A former Reed Smith associate in Washington who alleged wrongful termination against the firm won a victory Thursday in the D.C. Court of Appeals, which reversed the dismissal of the suit and remanded the case for trial in Superior Court.
The former associate, Danielle Cesarano, who now works at the State Department, filed a complaint against Reed Smith in October 2003. Cesarano, who is represented by Webster, Fredrickson, Correia & Puth, had complained internally earlier that the firm was not providing her reasonable accommodation for a physiological disorder she developed after burning her dominant hand in 2001 at a Reed Smith trial training program.
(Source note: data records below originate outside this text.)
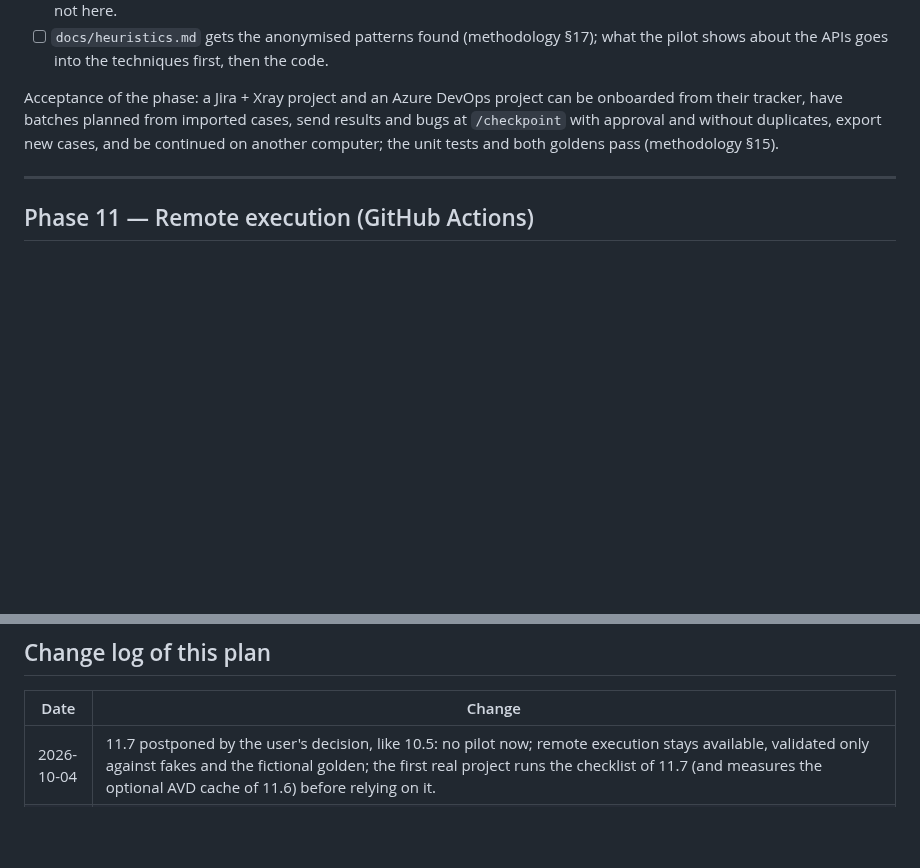
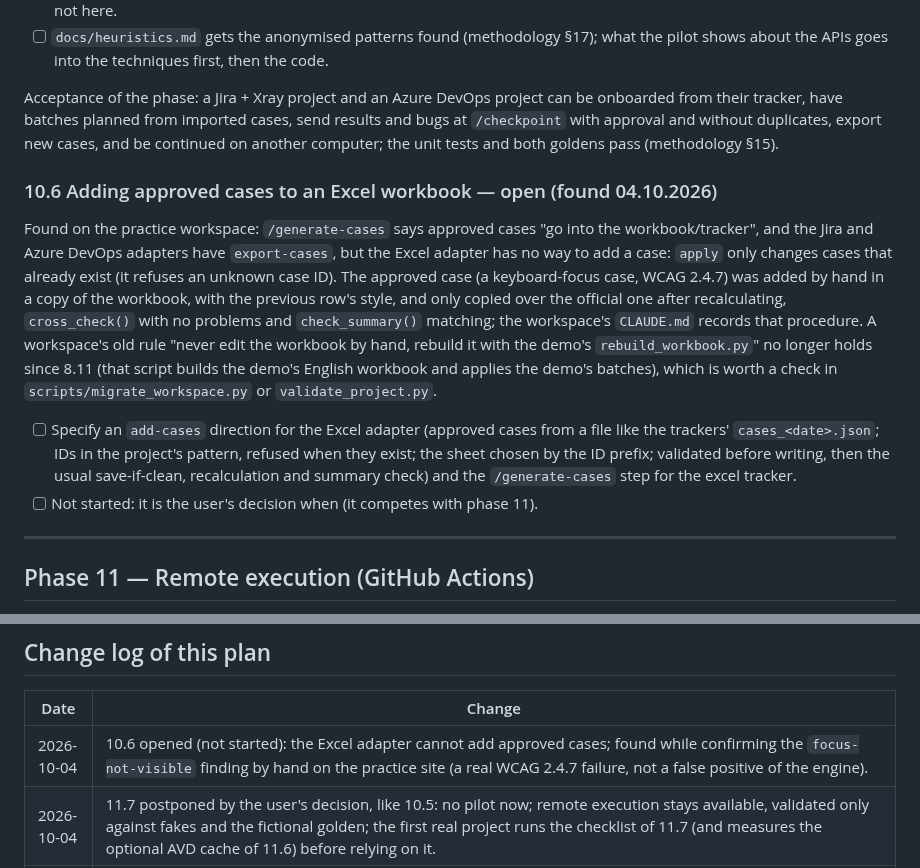
Before and after one commit to pedroalmeida981/qa-assistant, a Markdown page: docs/development-plan.md, 2 parts joined by grey strips. Rendered like a GitHub page; blank space fills up the shorter version.

Commit message:
plan: 10.6 aberta - o adaptador Excel nao acrescenta casos aprovados
Encontrado no workspace de pratica (04.10.2026) ao registar o caso do foco
de teclado (WCAG 2.4.7). Fica por fazer, por decisao do utilizador.

Co-Authored-By: Claude Opus 5.5 <noreply@anthropic.com>

```diff
--- a/docs/development-plan.md
+++ b/docs/development-plan.md
@@ -1147,6 +1147,21 @@ Acceptance of the phase: a Jira + Xray project and an Azure DevOps project can b
 batches planned from imported cases, send results and bugs at `/checkpoint` with approval and without duplicates,
 export new cases, and be continued on another computer; the unit tests and both goldens pass (methodology §15).
 
+### 10.6 Adding approved cases to an Excel workbook — open (found 04.10.2026)
+Found on the practice workspace: `/generate-cases` says approved cases "go into the workbook/tracker", and the Jira
+and Azure DevOps adapters have `export-cases`, but the Excel adapter has no way to add a case: `apply` only changes
+cases that already exist (it refuses an unknown case ID). The approved case (a keyboard-focus case, WCAG 2.4.7) was
+added by hand in a copy of the workbook, with the previous row's style, and only copied over the official one after
+recalculating, `cross_check()` with no problems and `check_summary()` matching; the workspace's `CLAUDE.md` records
+that procedure. A workspace's old rule "never edit the workbook by hand, rebuild it with the demo's
+`rebuild_workbook.py`" no longer holds since 8.11 (that script builds the demo's English workbook and applies the
+demo's batches), which is worth a check in `scripts/migrate_workspace.py` or `validate_project.py`.
+- [ ] Specify an `add-cases` direction for the Excel adapter (approved cases from a file like the trackers'
+  `cases_<date>.json`; IDs in the project's pattern, refused when they exist; the sheet chosen by the ID prefix;
+  validated before writing, then the usual save-if-clean, recalculation and summary check) and the
+  `/generate-cases` step for the excel tracker.
+- [ ] Not started: it is the user's decision when (it competes with phase 11).
+
 ---
 
 ## Phase 11 — Remote execution (GitHub Actions)
@@ -1427,6 +1442,7 @@ batch, paste the login, review the PR and see the workbook updated; the unit tes
 
 | Date | Change |
 |---|---|
+| 2026-10-04 | 10.6 opened (not started): the Excel adapter cannot add approved cases; found while confirming the `focus-not-visible` finding by hand on the practice site (a real WCAG 2.4.7 failure, not a false positive of the engine). |
 | 2026-10-04 | 11.7 postponed by the user's decision, like 10.5: no pilot now; remote execution stays available, validated only against fakes and the fictional golden; the first real project runs the checklist of 11.7 (and measures the optional AVD cache of 11.6) before relying on it. |
 | 2026-09-29 | 11.6 done: `docs/workspace/ci/pr-body.md` and `workspace_ci.py pr-body` (build, batch, a count per status and the cases not run, the proposed bugs with evidence links, the questions, the checks, the agent's summary, time and turns); `docs/workspace/ci/apply.yml` and `workspace_ci.py apply-merged` (on the push to `main` touching `runs/`: each run log applied with the project's adapter — LibreOffice on the runner for Excel, `apply --yes` for Jira / Azure DevOps —, the workbook or `tracker/` committed and pushed, the result commented on the pull request; a run log with `"proposed"` or `Question` left refused and named); the adapter-side check in both `validate_batch` (a `new_defect` with `"proposed"` is never applied nor sent), in `technique-excel.md` §4 and `technique-jira-xray.md` §2.6; `/checkpoint` step 9. Fictional golden OK. 6 new tests (628 → 634). The optional AVD cache stays for the pilot. Choices in the note of 11.6. |
 | 2026-09-29 | 11.5 done: `docs/workspace/ci/agent-prompt.md` (installed as `.github/qa/agent-prompt.md`: `/test-mobile` in conversational mode, results case by case with `run_log.py`, `Question` for a doubt, new bugs only as `"proposed": true`, never apply/send/git, the summary for the PR); the agent step of `mobile.yml` (Claude Code headless with the subscription token, `--max-turns`, `--permission-mode dontAsk`, tools limited to the framework's scripts, Read and writes in `runs/`, `evidence/`, `context.md`, no web tools, SIGINT at the time left); `workspace_ci.py prompt` and `post-check` (no `.env` value in the files to commit, `"proposed": true` enforced, the adapter's validation without applying). The CLI flags confirmed against the official docs (note of 11.5). 3 new tests (625 → 628). Choices in the note of 11.5. |
```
Cesarano, according to court records, said she was having difficulty getting enough assignments at Reed Smith to meet expectations for billable hours. Her supervisor at the firm, Reed Smith partner Richard Sullivan, said in 2002 that Cesarano would need to bill 200-hour months in order for him to make the argument to keep her at the firm, court records show.
Reed Smith managing partner Douglas Spaulding, according to the D.C. Court of Appeals opinion, told Cesarano she had experienced a "stutter step" in her career and that the firm could no longer "carry her." At one point, Cesarano was working four hours a day. Spaulding noted in an affidavit that Cesarano's annual chargeable hours were extremely low and, among other things, Cesarano had received mixed overall performance reviews.
Cesarano received notice in October 2002 that she would be fired the next month. In her suit against the firm, Cesarano alleged disability discrimination and retaliation, among other claims. She demanded compensatory and punitive damages in addition to back pay.
In response to the suit, Reed Smith's lawyers at DiMuro Ginsberg in Virginia alleged Cesarano was not a person with a disability during her employment and that statutes of limitation barred the allegations. Judge Michael Rankin in 2007 sided with the firm.
D.C. Court of Appeals Judges Inez Smith Reid and John Fisher, sitting with Senior Judge Warren King, heard oral argument in the case in February 2009. Reid, who wrote the unanimous opinion, said the court takes no position on the merits of Cesarano's wrongful termination claim.
The appeals court affirmed the dismissal of Cesarano's claims under the D.C. Human Rights Act and the D.C. Family and Medical Leave Act. Click here for the opinion.
Bruce Fredrickson of Washington's Webster, Fredrickson, Correia & Puth, who argued for Cesarano, said he was "delighted" with the court's ruling and looking forward to trial in Superior Court. Cesarano declined to comment. The Metropolitan Washington Employment Lawyers Association supported Cesarano as an amicus curiae.
Jonathan Mook, a partner with DiMuro Ginsberg in Alexandria, Va., who argued for Reed Smith in the appeals court, declined to comment.
This article first appeared on The BLT: The Blog of Legal Times.